• _Exercise_:
Check each line of the records below for the word "mxPoint" and copy those where it appears.

Detected change data:
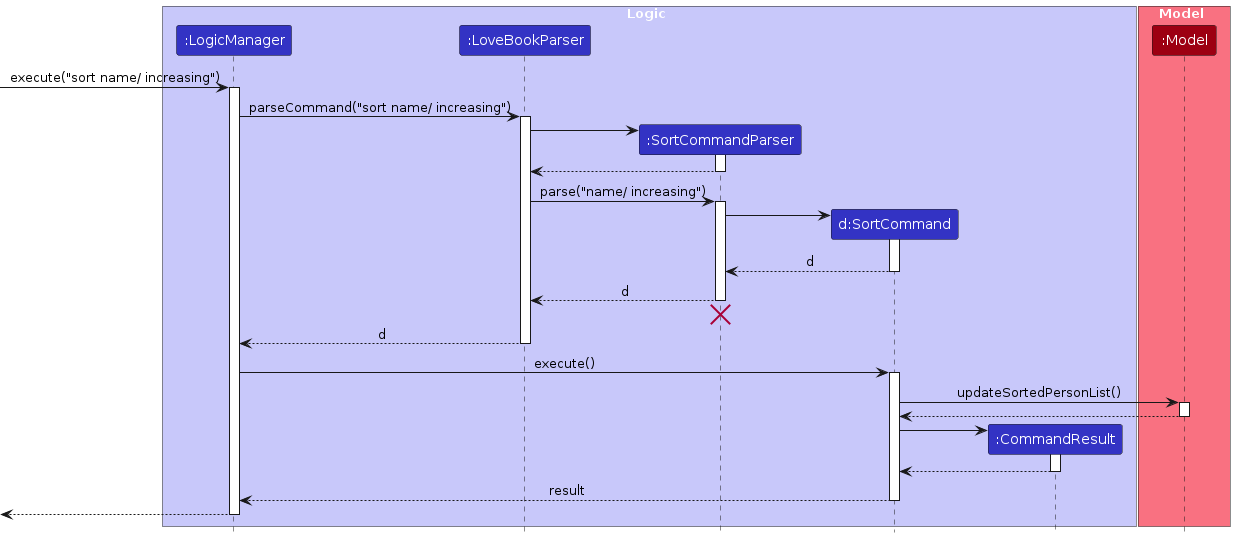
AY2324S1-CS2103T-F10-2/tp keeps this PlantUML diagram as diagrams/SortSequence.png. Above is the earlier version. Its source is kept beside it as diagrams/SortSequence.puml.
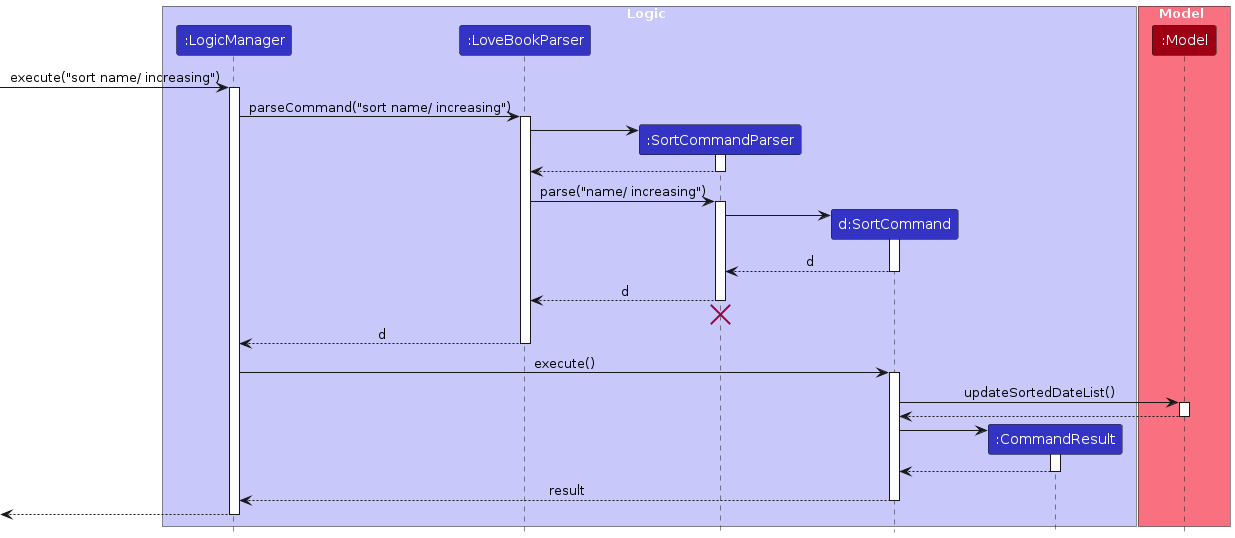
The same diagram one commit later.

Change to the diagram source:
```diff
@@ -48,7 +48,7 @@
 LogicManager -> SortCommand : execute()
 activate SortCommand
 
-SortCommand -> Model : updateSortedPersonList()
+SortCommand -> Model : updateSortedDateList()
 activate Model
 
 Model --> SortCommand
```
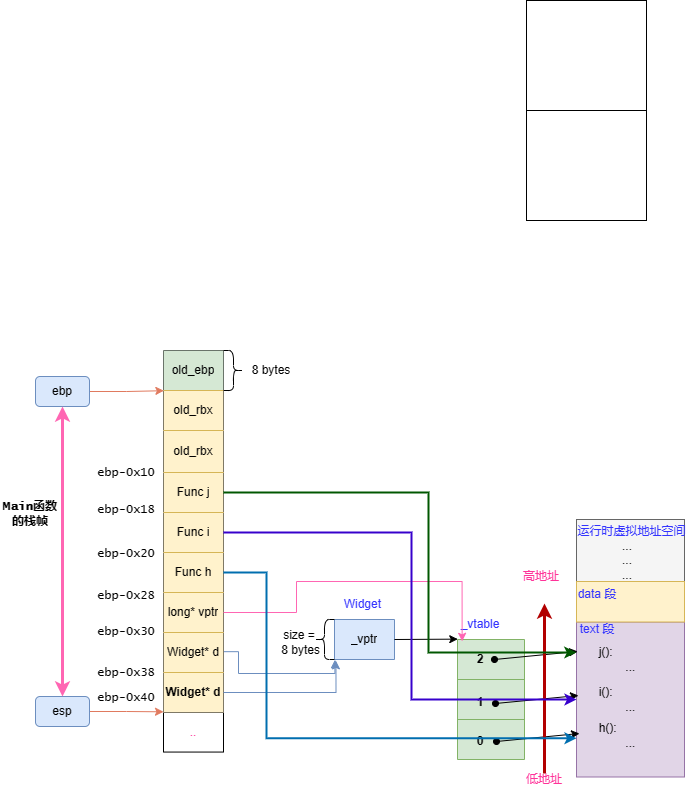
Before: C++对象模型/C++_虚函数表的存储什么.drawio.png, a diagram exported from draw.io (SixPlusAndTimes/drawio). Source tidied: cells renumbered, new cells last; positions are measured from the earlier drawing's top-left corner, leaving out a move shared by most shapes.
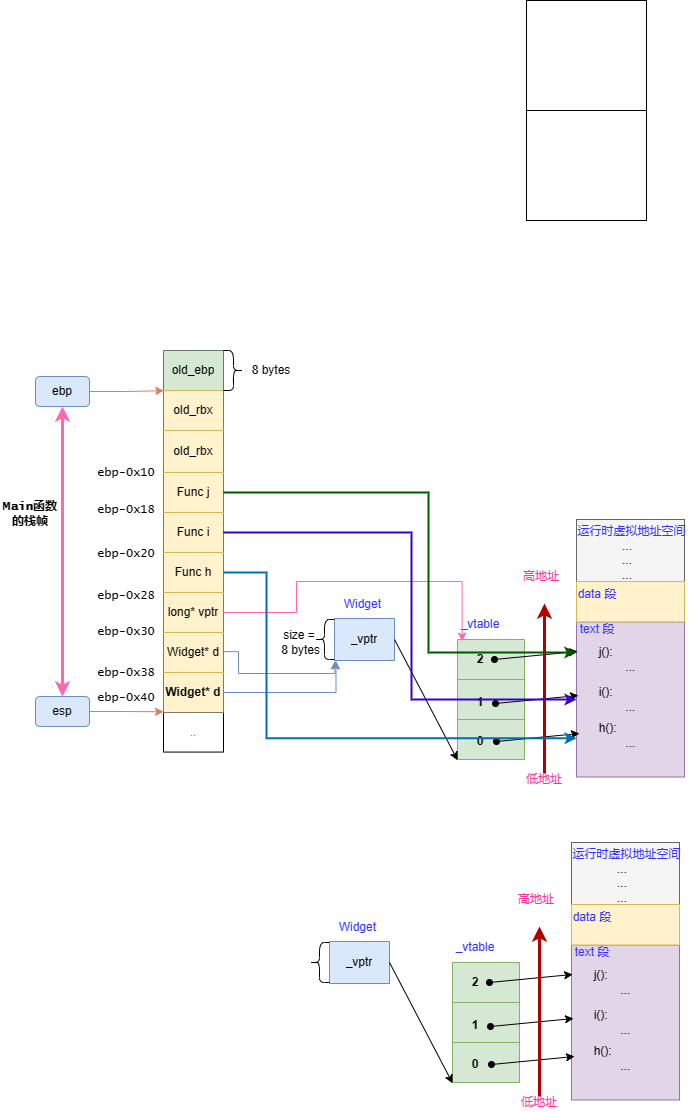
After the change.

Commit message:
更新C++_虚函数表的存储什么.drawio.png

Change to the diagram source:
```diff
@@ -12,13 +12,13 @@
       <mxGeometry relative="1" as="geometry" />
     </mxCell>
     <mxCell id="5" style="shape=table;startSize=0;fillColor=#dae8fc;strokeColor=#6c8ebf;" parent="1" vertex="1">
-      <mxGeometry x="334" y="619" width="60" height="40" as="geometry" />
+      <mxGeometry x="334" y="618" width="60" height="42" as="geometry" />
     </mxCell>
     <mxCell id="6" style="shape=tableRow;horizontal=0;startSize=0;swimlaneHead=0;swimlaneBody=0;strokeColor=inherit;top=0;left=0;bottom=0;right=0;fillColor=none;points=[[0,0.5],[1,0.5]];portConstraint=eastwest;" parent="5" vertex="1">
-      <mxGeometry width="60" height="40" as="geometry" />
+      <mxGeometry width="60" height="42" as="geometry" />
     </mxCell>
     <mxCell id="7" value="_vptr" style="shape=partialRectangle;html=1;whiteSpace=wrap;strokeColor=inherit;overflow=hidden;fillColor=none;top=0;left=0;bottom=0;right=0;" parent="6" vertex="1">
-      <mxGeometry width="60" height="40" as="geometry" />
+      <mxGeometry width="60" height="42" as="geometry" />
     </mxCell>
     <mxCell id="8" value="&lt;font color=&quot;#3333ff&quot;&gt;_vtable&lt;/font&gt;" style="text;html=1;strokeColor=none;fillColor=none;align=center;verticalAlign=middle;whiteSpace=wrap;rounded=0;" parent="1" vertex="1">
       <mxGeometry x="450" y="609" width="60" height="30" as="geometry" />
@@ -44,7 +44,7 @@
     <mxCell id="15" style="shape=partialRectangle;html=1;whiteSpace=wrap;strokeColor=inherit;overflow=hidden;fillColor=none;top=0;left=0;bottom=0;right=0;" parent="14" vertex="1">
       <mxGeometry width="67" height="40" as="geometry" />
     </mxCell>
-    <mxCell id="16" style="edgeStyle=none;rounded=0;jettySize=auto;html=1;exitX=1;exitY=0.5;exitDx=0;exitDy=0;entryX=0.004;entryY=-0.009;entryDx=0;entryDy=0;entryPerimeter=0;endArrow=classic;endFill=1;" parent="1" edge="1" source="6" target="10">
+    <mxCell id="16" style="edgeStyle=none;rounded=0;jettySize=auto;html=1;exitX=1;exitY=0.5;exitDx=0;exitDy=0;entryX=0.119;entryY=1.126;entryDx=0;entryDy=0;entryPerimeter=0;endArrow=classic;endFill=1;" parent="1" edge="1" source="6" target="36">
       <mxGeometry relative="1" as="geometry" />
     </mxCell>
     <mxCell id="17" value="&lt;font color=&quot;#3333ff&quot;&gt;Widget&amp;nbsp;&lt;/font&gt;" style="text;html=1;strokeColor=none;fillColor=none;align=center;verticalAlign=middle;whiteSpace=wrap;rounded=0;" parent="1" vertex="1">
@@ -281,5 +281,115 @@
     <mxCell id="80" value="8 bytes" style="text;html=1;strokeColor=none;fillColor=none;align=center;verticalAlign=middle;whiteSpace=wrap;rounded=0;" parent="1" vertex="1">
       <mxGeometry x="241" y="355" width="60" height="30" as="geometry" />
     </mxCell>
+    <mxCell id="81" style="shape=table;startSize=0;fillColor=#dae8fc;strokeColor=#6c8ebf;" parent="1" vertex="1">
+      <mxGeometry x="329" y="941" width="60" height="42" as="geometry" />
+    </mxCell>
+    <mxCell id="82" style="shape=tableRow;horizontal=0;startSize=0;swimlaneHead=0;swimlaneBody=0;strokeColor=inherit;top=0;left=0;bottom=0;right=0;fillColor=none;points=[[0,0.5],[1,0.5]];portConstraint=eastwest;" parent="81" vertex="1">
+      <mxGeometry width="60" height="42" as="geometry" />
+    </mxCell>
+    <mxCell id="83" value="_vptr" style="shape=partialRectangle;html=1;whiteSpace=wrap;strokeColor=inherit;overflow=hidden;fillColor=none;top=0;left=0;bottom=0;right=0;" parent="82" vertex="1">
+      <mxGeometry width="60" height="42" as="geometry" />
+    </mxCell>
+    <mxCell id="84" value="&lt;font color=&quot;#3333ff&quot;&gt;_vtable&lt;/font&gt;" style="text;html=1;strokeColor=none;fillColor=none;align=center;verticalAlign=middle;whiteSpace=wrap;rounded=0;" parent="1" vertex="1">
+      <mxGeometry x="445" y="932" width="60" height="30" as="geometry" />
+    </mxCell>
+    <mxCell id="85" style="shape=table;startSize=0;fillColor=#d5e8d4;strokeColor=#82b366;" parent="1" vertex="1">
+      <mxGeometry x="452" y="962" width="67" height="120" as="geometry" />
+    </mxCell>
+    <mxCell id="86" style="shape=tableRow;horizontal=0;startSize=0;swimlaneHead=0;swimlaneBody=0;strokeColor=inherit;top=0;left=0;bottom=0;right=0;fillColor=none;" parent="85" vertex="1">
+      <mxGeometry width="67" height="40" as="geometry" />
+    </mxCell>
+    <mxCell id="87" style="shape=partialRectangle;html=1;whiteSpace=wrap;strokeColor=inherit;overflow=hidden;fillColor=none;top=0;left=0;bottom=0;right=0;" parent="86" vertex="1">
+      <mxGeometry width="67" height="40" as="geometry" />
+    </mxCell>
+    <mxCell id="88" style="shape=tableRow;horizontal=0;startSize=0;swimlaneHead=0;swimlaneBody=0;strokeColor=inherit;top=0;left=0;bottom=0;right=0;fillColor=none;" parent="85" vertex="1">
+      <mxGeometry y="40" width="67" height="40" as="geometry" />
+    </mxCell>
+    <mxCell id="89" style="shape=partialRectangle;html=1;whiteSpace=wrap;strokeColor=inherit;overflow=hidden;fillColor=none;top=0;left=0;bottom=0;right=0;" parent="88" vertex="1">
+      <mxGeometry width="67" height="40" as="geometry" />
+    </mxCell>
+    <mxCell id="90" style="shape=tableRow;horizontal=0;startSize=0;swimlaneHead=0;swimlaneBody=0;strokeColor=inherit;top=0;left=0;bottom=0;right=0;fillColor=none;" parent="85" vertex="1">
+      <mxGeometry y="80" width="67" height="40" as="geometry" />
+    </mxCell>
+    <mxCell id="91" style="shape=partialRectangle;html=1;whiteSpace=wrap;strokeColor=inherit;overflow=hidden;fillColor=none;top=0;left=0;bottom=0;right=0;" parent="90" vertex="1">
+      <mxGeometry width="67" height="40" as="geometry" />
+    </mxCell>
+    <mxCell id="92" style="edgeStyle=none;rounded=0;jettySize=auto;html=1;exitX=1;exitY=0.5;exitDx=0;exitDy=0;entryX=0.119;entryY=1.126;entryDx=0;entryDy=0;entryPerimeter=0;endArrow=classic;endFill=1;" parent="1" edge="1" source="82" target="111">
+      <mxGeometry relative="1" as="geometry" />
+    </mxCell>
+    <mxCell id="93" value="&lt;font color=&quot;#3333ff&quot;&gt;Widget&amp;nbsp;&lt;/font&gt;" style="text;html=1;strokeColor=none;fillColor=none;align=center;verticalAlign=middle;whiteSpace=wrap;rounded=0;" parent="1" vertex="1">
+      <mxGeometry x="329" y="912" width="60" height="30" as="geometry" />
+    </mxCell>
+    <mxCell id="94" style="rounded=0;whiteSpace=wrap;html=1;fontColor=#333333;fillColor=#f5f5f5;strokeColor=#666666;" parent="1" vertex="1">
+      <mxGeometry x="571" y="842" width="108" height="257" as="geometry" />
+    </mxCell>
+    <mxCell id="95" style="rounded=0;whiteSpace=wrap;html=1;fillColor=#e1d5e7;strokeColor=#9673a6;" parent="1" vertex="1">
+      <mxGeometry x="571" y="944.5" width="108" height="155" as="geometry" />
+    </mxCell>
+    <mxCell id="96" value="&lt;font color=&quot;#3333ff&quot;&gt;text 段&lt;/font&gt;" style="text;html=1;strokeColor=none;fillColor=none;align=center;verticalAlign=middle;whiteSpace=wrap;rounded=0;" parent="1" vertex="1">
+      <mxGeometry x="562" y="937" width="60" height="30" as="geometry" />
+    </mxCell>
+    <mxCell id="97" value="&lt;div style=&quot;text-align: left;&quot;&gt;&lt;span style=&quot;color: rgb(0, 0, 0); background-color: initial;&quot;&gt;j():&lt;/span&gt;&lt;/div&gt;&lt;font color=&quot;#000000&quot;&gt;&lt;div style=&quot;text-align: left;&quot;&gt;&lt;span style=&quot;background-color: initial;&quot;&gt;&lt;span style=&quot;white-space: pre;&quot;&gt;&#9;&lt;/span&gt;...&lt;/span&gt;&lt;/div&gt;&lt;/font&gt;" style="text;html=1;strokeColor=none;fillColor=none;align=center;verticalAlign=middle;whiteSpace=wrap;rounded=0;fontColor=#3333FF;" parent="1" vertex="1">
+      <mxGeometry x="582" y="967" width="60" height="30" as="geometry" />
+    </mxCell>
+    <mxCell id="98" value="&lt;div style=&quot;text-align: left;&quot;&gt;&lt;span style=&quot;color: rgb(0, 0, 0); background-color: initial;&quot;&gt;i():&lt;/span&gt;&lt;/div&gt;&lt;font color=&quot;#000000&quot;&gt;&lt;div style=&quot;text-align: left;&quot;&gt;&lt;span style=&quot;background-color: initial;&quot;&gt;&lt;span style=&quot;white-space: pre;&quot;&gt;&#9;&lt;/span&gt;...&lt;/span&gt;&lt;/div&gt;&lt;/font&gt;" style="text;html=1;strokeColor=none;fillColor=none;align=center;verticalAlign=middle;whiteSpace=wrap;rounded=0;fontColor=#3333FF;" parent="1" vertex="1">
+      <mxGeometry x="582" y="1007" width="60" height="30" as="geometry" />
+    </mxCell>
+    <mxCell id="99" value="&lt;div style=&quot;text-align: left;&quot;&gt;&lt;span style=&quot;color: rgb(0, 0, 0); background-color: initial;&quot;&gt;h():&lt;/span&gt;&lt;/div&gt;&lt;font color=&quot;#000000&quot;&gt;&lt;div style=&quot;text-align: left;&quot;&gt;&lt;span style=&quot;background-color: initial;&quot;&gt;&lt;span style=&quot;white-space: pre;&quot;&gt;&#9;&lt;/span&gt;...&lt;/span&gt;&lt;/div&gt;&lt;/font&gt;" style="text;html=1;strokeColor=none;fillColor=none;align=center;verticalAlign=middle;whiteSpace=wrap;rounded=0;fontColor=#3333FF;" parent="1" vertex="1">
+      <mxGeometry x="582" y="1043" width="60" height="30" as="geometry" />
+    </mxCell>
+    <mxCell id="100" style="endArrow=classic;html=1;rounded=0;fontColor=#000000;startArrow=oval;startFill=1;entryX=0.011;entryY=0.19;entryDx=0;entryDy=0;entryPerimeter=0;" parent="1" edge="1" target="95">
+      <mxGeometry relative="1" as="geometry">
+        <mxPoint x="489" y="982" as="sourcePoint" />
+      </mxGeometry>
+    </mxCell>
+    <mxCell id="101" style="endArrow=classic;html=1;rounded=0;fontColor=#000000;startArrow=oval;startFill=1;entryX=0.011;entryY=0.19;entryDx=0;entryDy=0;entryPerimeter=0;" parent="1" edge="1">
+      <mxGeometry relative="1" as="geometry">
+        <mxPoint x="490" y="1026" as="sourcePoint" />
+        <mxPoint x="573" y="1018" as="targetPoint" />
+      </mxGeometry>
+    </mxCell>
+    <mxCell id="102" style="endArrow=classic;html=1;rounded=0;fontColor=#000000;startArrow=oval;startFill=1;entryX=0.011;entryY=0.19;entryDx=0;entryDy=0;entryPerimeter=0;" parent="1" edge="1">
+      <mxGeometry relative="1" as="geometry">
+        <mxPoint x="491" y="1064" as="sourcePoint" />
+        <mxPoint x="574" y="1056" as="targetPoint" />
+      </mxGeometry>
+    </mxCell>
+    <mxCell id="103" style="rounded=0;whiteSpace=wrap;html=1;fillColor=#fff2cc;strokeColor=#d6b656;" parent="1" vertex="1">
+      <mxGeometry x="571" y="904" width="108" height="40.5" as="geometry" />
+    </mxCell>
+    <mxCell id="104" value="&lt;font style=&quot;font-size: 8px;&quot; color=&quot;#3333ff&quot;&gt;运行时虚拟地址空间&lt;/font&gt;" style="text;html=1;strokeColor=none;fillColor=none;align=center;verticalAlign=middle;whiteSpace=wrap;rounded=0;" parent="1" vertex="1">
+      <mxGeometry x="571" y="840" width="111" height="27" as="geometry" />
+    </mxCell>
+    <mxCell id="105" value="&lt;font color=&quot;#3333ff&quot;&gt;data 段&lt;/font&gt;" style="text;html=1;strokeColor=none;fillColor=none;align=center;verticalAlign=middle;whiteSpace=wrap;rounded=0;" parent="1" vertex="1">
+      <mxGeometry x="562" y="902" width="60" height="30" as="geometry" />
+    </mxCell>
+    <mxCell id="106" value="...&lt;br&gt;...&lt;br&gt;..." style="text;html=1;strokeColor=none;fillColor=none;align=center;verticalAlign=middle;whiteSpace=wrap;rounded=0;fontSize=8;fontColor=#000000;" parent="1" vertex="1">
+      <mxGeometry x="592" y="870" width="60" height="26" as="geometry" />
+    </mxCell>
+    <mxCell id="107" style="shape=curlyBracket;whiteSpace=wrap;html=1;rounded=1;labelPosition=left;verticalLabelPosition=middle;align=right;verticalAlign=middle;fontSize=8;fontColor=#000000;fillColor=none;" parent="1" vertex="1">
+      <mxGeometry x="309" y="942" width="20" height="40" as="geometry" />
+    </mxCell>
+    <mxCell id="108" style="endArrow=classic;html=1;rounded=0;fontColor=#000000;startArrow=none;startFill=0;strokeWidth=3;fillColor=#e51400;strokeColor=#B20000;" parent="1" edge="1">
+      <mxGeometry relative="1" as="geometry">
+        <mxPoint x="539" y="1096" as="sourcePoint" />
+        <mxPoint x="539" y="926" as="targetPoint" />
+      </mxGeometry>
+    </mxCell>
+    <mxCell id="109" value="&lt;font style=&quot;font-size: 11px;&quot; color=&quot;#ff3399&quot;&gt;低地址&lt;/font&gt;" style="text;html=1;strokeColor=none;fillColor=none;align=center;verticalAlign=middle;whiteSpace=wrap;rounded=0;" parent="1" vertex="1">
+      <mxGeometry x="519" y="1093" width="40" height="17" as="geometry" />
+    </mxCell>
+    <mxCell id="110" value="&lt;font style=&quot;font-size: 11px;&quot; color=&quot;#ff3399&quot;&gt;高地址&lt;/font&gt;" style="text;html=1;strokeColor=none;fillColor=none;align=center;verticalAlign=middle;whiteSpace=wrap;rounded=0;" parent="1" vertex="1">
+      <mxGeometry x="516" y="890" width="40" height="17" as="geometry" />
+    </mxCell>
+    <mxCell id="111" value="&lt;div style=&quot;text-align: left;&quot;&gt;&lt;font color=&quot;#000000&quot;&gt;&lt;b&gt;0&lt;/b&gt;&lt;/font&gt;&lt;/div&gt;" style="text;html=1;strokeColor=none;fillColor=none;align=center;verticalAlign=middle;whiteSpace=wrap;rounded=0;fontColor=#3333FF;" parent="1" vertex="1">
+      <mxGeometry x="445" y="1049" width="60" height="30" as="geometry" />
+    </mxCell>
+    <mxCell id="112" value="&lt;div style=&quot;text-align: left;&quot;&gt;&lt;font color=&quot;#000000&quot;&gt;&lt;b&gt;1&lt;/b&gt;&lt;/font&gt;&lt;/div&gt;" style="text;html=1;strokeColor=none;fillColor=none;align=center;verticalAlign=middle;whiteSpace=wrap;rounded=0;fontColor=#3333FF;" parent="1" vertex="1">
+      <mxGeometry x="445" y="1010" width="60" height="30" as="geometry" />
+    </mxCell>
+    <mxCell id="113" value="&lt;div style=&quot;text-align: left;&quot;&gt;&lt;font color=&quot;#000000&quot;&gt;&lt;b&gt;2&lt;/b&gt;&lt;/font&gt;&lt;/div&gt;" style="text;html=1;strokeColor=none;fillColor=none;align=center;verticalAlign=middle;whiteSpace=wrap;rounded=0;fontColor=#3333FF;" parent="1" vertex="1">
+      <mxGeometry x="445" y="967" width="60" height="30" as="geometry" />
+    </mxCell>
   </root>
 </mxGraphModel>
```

• _Expected output_:
+        <mxPoint x="489" y="982" as="sourcePoint" />
+        <mxPoint x="490" y="1026" as="sourcePoint" />
+        <mxPoint x="573" y="1018" as="targetPoint" />
+        <mxPoint x="491" y="1064" as="sourcePoint" />
+        <mxPoint x="574" y="1056" as="targetPoint" />
+        <mxPoint x="539" y="1096" as="sourcePoint" />
+        <mxPoint x="539" y="926" as="targetPoint" />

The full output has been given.